AIM OF THE EXERCISE
If a record holds a picture, leave the picture out and repeat everything else exactly.

BEGIN

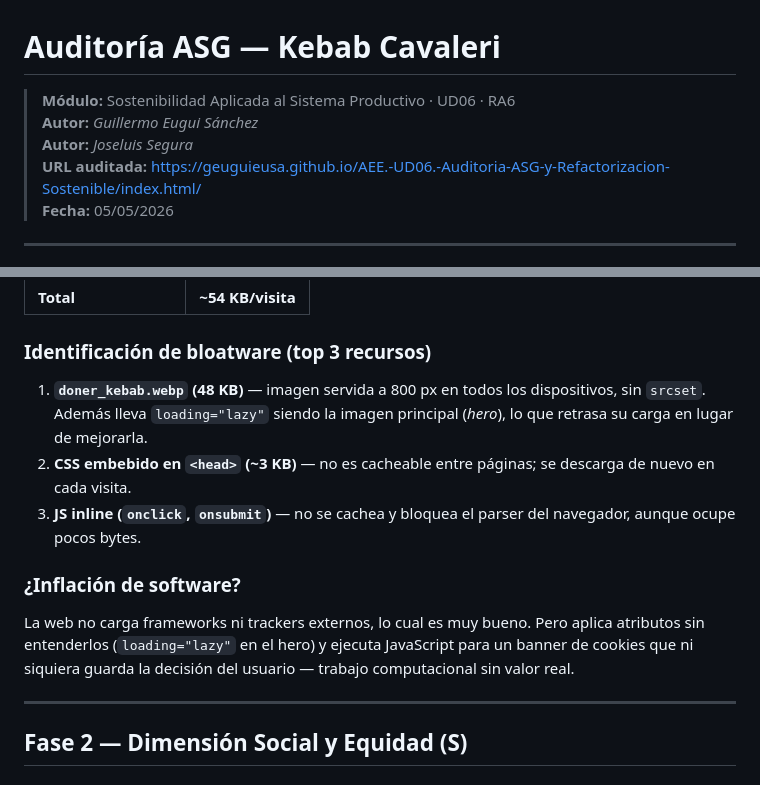
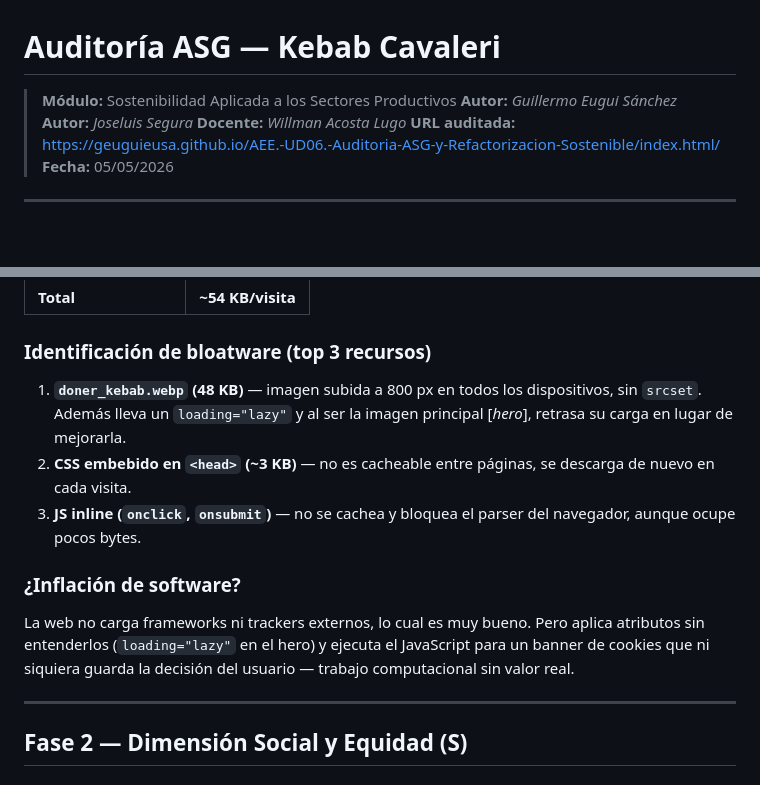
Before and after one commit to geuguieusa/AEE.-UD06.-Auditoria-ASG-y-Refactorizacion-Sostenible, a Markdown page: README.md, 2 parts joined by grey strips. Drawn GitHub-style; blank space fills up the shorter version.

```diff
--- a/README.md
+++ b/README.md
@@ -1,8 +1,9 @@
 # Auditoría ASG — Kebab Cavaleri
 
-> **Módulo:** Sostenibilidad Aplicada al Sistema Productivo · UD06 · RA6
+> **Módulo:** Sostenibilidad Aplicada a los Sectores Productivos
 > **Autor:** *Guillermo Eugui Sánchez*
 > **Autor:** *Joseluis Segura*
+> **Docente:** *Willman Acosta Lugo*
 > **URL auditada:** <https://geuguieusa.github.io/AEE.-UD06.-Auditoria-ASG-y-Refactorizacion-Sostenible/index.html/>
 > **Fecha:** 05/05/2026
 
@@ -30,13 +31,13 @@ Datos reales medidos del servidor:
 
 ### Identificación de bloatware (top 3 recursos)
 
-1. **`doner_kebab.webp` (48 KB)** — imagen servida a 800 px en todos los dispositivos, sin `srcset`. Además lleva `loading="lazy"` siendo la imagen principal (*hero*), lo que retrasa su carga en lugar de mejorarla.
-2. **CSS embebido en `<head>` (~3 KB)** — no es cacheable entre páginas; se descarga de nuevo en cada visita.
+1. **`doner_kebab.webp` (48 KB)** — imagen subida a 800 px en todos los dispositivos, sin `srcset`. Además lleva un `loading="lazy"` y al ser la imagen principal [*hero*], retrasa su carga en lugar de mejorarla.
+2. **CSS embebido en `<head>` (~3 KB)** — no es cacheable entre páginas, se descarga de nuevo en cada visita.
 3. **JS inline (`onclick`, `onsubmit`)** — no se cachea y bloquea el parser del navegador, aunque ocupe pocos bytes.
 
 ### ¿Inflación de software?
 
-La web no carga frameworks ni trackers externos, lo cual es muy bueno. Pero aplica atributos sin entenderlos (`loading="lazy"` en el hero) y ejecuta JavaScript para un banner de cookies que ni siquiera guarda la decisión del usuario — trabajo computacional sin valor real.
+La web no carga frameworks ni trackers externos, lo cual es muy bueno. Pero aplica atributos sin entenderlos (`loading="lazy"` en el hero) y ejecuta el JavaScript para un banner de cookies que ni siquiera guarda la decisión del usuario — trabajo computacional sin valor real.
 
 ---
 
```
Also changed, not shown: other parts of README.md (+11 -14 lines).
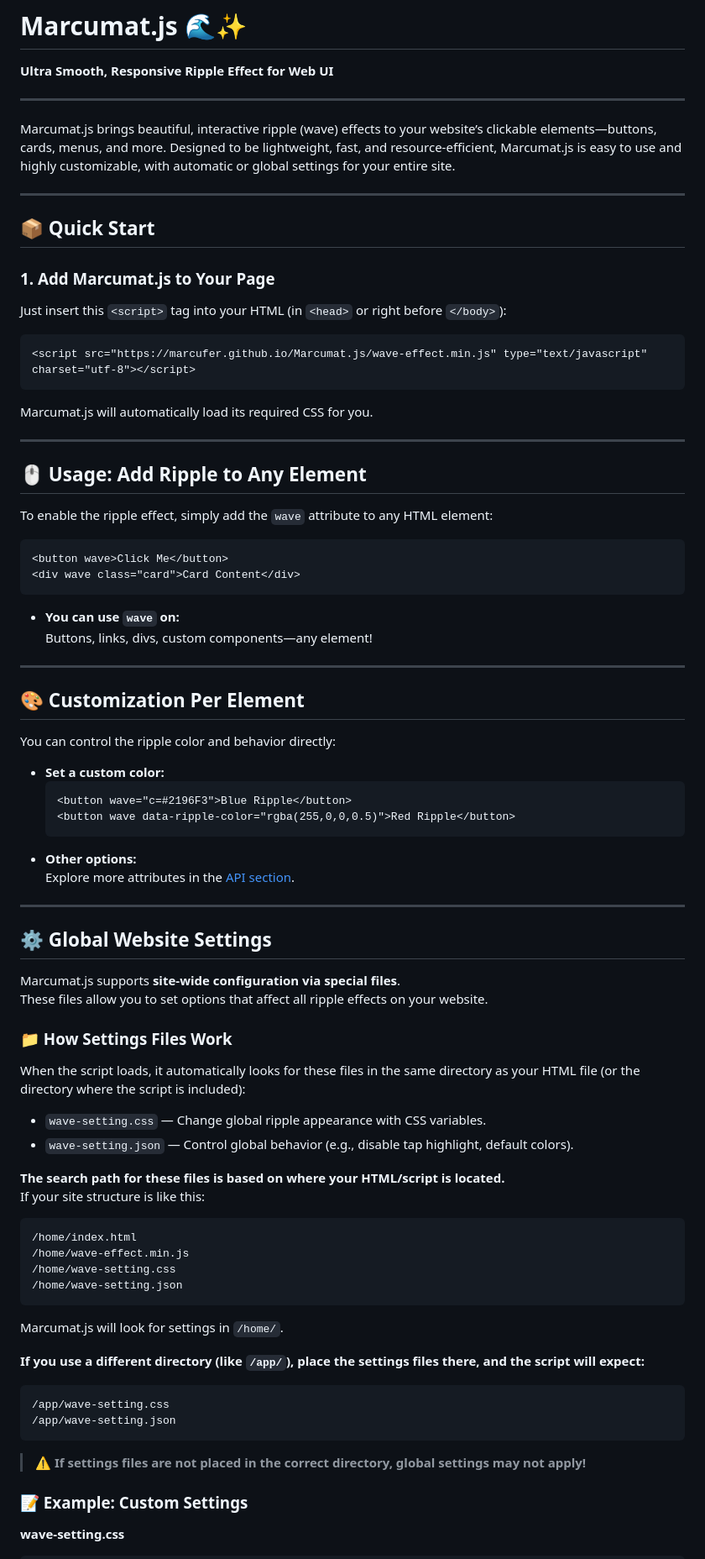
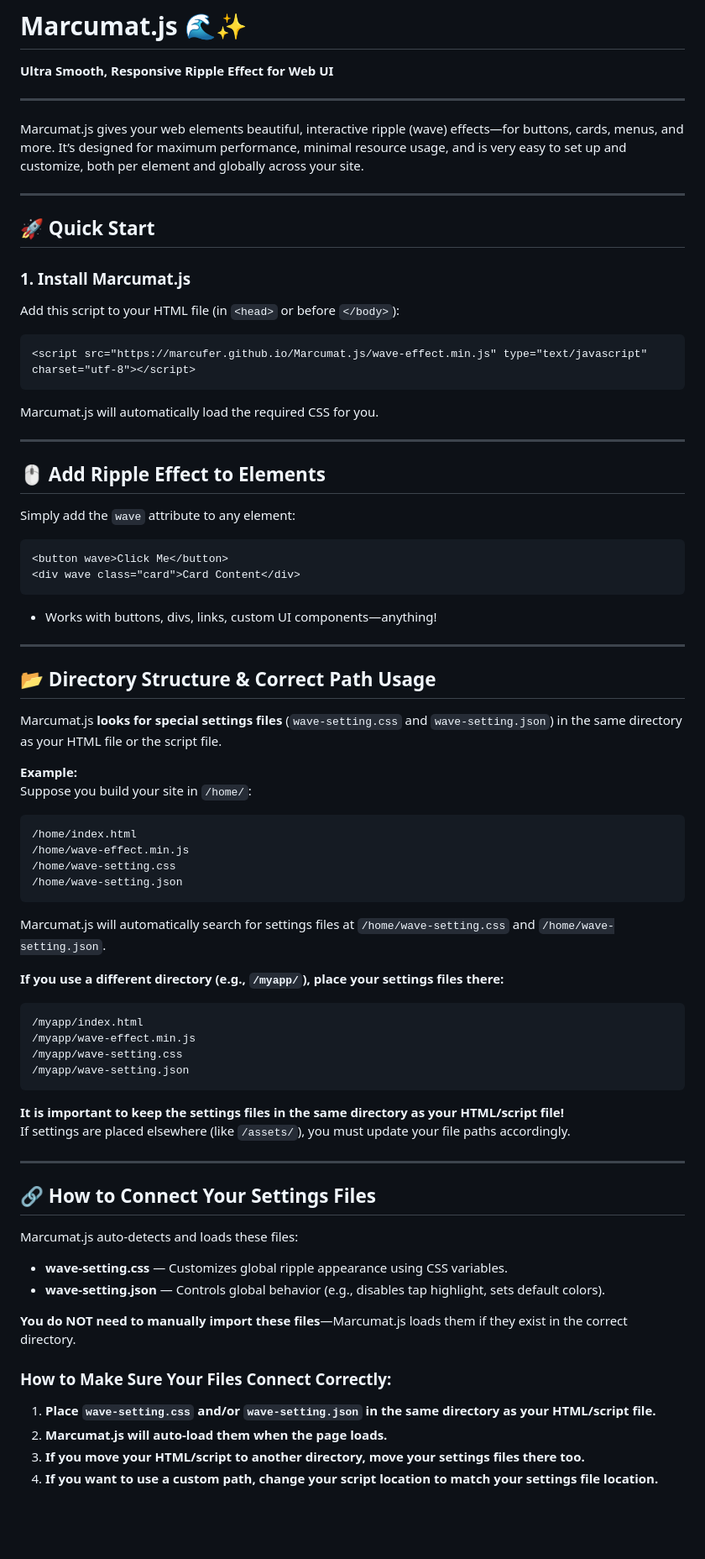
Before and after one commit to marcufer/Marcumat.js, a Markdown page: README.md, the part around the change printed below. Shown: that part at 84% size. Rendered like a GitHub page; blank space fills up the shorter version.

````diff
--- a/README.md
+++ b/README.md
@@ -3,66 +3,42 @@
 
 ---
 
-Marcumat.js brings beautiful, interactive ripple (wave) effects to your website’s clickable elements—buttons, cards, menus, and more. Designed to be lightweight, fast, and resource-efficient, Marcumat.js is easy to use and highly customizable, with automatic or global settings for your entire site.
+Marcumat.js gives your web elements beautiful, interactive ripple (wave) effects—for buttons, cards, menus, and more. It’s designed for maximum performance, minimal resource usage, and is very easy to set up and customize, both per element and globally across your site.
 
 ---
 
-## 📦 Quick Start
+## 🚀 Quick Start
 
-### 1. **Add Marcumat.js to Your Page**
+### 1. **Install Marcumat.js**
 
-Just insert this `<script>` tag into your HTML (in `<head>` or right before `</body>`):
+Add this script to your HTML file (in `<head>` or before `</body>`):
 
 ```html
 <script src="https://marcufer.github.io/Marcumat.js/wave-effect.min.js" type="text/javascript" charset="utf-8"></script>
 ```
 
-Marcumat.js will automatically load its required CSS for you.
+Marcumat.js will automatically load the required CSS for you.
 
 ---
 
-## 🖱️ Usage: Add Ripple to Any Element
+## 🖱️ Add Ripple Effect to Elements
 
-To enable the ripple effect, simply add the `wave` attribute to any HTML element:
+Simply add the `wave` attribute to any element:
 
 ```html
 <button wave>Click Me</button>
 <div wave class="card">Card Content</div>
 ```
-
-- **You can use `wave` on:**
-  Buttons, links, divs, custom components—any element!
+- Works with buttons, divs, links, custom UI components—anything!
 
 ---
 
-## 🎨 Customization Per Element
+## 📂 Directory Structure & Correct Path Usage
 
-You can control the ripple color and behavior directly:
+Marcumat.js **looks for special settings files** (`wave-setting.css` and `wave-setting.json`) in the same directory as your HTML file or the script file.
 
-- **Set a custom color:**
-  ```html
-  <button wave="c=#2196F3">Blue Ripple</button>
-  <button wave data-ripple-color="rgba(255,0,0,0.5)">Red Ripple</button>
-  ```
-- **Other options:**
-  Explore more attributes in the [API section](#api).
-
----
-
-## ⚙️ Global Website Settings
-
-Marcumat.js supports **site-wide configuration via special files**.
-These files allow you to set options that affect all ripple effects on your website.
-
-### 📁 How Settings Files Work
-
-When the script loads, it automatically looks for these files in the same directory as your HTML file (or the directory where the script is included):
-
-- `wave-setting.css` — Change global ripple appearance with CSS variables.
-- `wave-setting.json` — Control global behavior (e.g., disable tap highlight, default colors).
-
-**The search path for these files is based on where your HTML/script is located.**
-If your site structure is like this:
+**Example:**
+Suppose you build your site in `/home/`:
 
 ```
 /home/index.html
@@ -70,15 +46,33 @@ If your site structure is like this:
 /home/wave-setting.css
 /home/wave-setting.json
 ```
-Marcumat.js will look for settings in `/home/`.
+Marcumat.js will automatically search for settings files at `/home/wave-setting.css` and `/home/wave-setting.json`.
 
-**If you use a different directory (like `/app/`), place the settings files there, and the script will expect:**
+**If you use a different directory (e.g., `/myapp/`), place your settings files there:**
 ```
-/app/wave-setting.css
-/app/wave-setting.json
+/myapp/index.html
+/myapp/wave-effect.min.js
+/myapp/wave-setting.css
+/myapp/wave-setting.json
 ```
-> ⚠️ **If settings files are not placed in the correct directory, global settings may not apply!**
+**It is important to keep the settings files in the same directory as your HTML/script file!**
+If settings are placed elsewhere (like `/assets/`), you must update your file paths accordingly.
 
-### 📝 Example: Custom Settings
+---
 
-**wave-setting.css**
+## 🔗 How to Connect Your Settings Files
+
+Marcumat.js auto-detects and loads these files:
+
+- **wave-setting.css** — Customizes global ripple appearance using CSS variables.
+- **wave-setting.json** — Controls global behavior (e.g., disables tap highlight, sets default colors).
+
+**You do NOT need to manually import these files**—Marcumat.js loads them if they exist in the correct directory.
+
+### **How to Make Sure Your Files Connect Correctly:**
+
+1. **Place `wave-setting.css` and/or `wave-setting.json` in the same directory as your HTML/script file.**
+2. **Marcumat.js will auto-load them when the page loads.**
+3. **If you move your HTML/script to another directory, move your settings files there too.**
+4. **If you want to use a custom path, change your script location to match your settings file location.**
+
````
Also changed, not shown: other parts of README.md (+86 -60 lines).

END

RESPONSE TO THIS TASK
Before and after one commit to geuguieusa/AEE.-UD06.-Auditoria-ASG-y-Refactorizacion-Sostenible, a Markdown page: README.md, 2 parts joined by grey strips. Drawn GitHub-style; blank space fills up the shorter version.

```diff
--- a/README.md
+++ b/README.md
@@ -1,8 +1,9 @@
 # Auditoría ASG — Kebab Cavaleri
 
-> **Módulo:** Sostenibilidad Aplicada al Sistema Productivo · UD06 · RA6
+> **Módulo:** Sostenibilidad Aplicada a los Sectores Productivos
 > **Autor:** *Guillermo Eugui Sánchez*
 > **Autor:** *Joseluis Segura*
+> **Docente:** *Willman Acosta Lugo*
 > **URL auditada:** <https://geuguieusa.github.io/AEE.-UD06.-Auditoria-ASG-y-Refactorizacion-Sostenible/index.html/>
 > **Fecha:** 05/05/2026
 
@@ -30,13 +31,13 @@ Datos reales medidos del servidor:
 
 ### Identificación de bloatware (top 3 recursos)
 
-1. **`doner_kebab.webp` (48 KB)** — imagen servida a 800 px en todos los dispositivos, sin `srcset`. Además lleva `loading="lazy"` siendo la imagen principal (*hero*), lo que retrasa su carga en lugar de mejorarla.
-2. **CSS embebido en `<head>` (~3 KB)** — no es cacheable entre páginas; se descarga de nuevo en cada visita.
+1. **`doner_kebab.webp` (48 KB)** — imagen subida a 800 px en todos los dispositivos, sin `srcset`. Además lleva un `loading="lazy"` y al ser la imagen principal [*hero*], retrasa su carga en lugar de mejorarla.
+2. **CSS embebido en `<head>` (~3 KB)** — no es cacheable entre páginas, se descarga de nuevo en cada visita.
 3. **JS inline (`onclick`, `onsubmit`)** — no se cachea y bloquea el parser del navegador, aunque ocupe pocos bytes.
 
 ### ¿Inflación de software?
 
-La web no carga frameworks ni trackers externos, lo cual es muy bueno. Pero aplica atributos sin entenderlos (`loading="lazy"` en el hero) y ejecuta JavaScript para un banner de cookies que ni siquiera guarda la decisión del usuario — trabajo computacional sin valor real.
+La web no carga frameworks ni trackers externos, lo cual es muy bueno. Pero aplica atributos sin entenderlos (`loading="lazy"` en el hero) y ejecuta el JavaScript para un banner de cookies que ni siquiera guarda la decisión del usuario — trabajo computacional sin valor real.
 
 ---
 
```
Also changed, not shown: other parts of README.md (+11 -14 lines).
Before and after one commit to marcufer/Marcumat.js, a Markdown page: README.md, the part around the change printed below. Shown: that part at 84% size. Rendered like a GitHub page; blank space fills up the shorter version.

````diff
--- a/README.md
+++ b/README.md
@@ -3,66 +3,42 @@
 
 ---
 
-Marcumat.js brings beautiful, interactive ripple (wave) effects to your website’s clickable elements—buttons, cards, menus, and more. Designed to be lightweight, fast, and resource-efficient, Marcumat.js is easy to use and highly customizable, with automatic or global settings for your entire site.
+Marcumat.js gives your web elements beautiful, interactive ripple (wave) effects—for buttons, cards, menus, and more. It’s designed for maximum performance, minimal resource usage, and is very easy to set up and customize, both per element and globally across your site.
 
 ---
 
-## 📦 Quick Start
+## 🚀 Quick Start
 
-### 1. **Add Marcumat.js to Your Page**
+### 1. **Install Marcumat.js**
 
-Just insert this `<script>` tag into your HTML (in `<head>` or right before `</body>`):
+Add this script to your HTML file (in `<head>` or before `</body>`):
 
 ```html
 <script src="https://marcufer.github.io/Marcumat.js/wave-effect.min.js" type="text/javascript" charset="utf-8"></script>
 ```
 
-Marcumat.js will automatically load its required CSS for you.
+Marcumat.js will automatically load the required CSS for you.
 
 ---
 
-## 🖱️ Usage: Add Ripple to Any Element
+## 🖱️ Add Ripple Effect to Elements
 
-To enable the ripple effect, simply add the `wave` attribute to any HTML element:
+Simply add the `wave` attribute to any element:
 
 ```html
 <button wave>Click Me</button>
 <div wave class="card">Card Content</div>
 ```
-
-- **You can use `wave` on:**
-  Buttons, links, divs, custom components—any element!
+- Works with buttons, divs, links, custom UI components—anything!
 
 ---
 
-## 🎨 Customization Per Element
+## 📂 Directory Structure & Correct Path Usage
 
-You can control the ripple color and behavior directly:
+Marcumat.js **looks for special settings files** (`wave-setting.css` and `wave-setting.json`) in the same directory as your HTML file or the script file.
 
-- **Set a custom color:**
-  ```html
-  <button wave="c=#2196F3">Blue Ripple</button>
-  <button wave data-ripple-color="rgba(255,0,0,0.5)">Red Ripple</button>
-  ```
-- **Other options:**
-  Explore more attributes in the [API section](#api).
-
----
-
-## ⚙️ Global Website Settings
-
-Marcumat.js supports **site-wide configuration via special files**.
-These files allow you to set options that affect all ripple effects on your website.
-
-### 📁 How Settings Files Work
-
-When the script loads, it automatically looks for these files in the same directory as your HTML file (or the directory where the script is included):
-
-- `wave-setting.css` — Change global ripple appearance with CSS variables.
-- `wave-setting.json` — Control global behavior (e.g., disable tap highlight, default colors).
-
-**The search path for these files is based on where your HTML/script is located.**
-If your site structure is like this:
+**Example:**
+Suppose you build your site in `/home/`:
 
 ```
 /home/index.html
@@ -70,15 +46,33 @@ If your site structure is like this:
 /home/wave-setting.css
 /home/wave-setting.json
 ```
-Marcumat.js will look for settings in `/home/`.
+Marcumat.js will automatically search for settings files at `/home/wave-setting.css` and `/home/wave-setting.json`.
 
-**If you use a different directory (like `/app/`), place the settings files there, and the script will expect:**
+**If you use a different directory (e.g., `/myapp/`), place your settings files there:**
 ```
-/app/wave-setting.css
-/app/wave-setting.json
+/myapp/index.html
+/myapp/wave-effect.min.js
+/myapp/wave-setting.css
+/myapp/wave-setting.json
 ```
-> ⚠️ **If settings files are not placed in the correct directory, global settings may not apply!**
+**It is important to keep the settings files in the same directory as your HTML/script file!**
+If settings are placed elsewhere (like `/assets/`), you must update your file paths accordingly.
 
-### 📝 Example: Custom Settings
+---
 
-**wave-setting.css**
+## 🔗 How to Connect Your Settings Files
+
+Marcumat.js auto-detects and loads these files:
+
+- **wave-setting.css** — Customizes global ripple appearance using CSS variables.
+- **wave-setting.json** — Controls global behavior (e.g., disables tap highlight, sets default colors).
+
+**You do NOT need to manually import these files**—Marcumat.js loads them if they exist in the correct directory.
+
+### **How to Make Sure Your Files Connect Correctly:**
+
+1. **Place `wave-setting.css` and/or `wave-setting.json` in the same directory as your HTML/script file.**
+2. **Marcumat.js will auto-load them when the page loads.**
+3. **If you move your HTML/script to another directory, move your settings files there too.**
+4. **If you want to use a custom path, change your script location to match your settings file location.**
+
````
Also changed, not shown: other parts of README.md (+86 -60 lines).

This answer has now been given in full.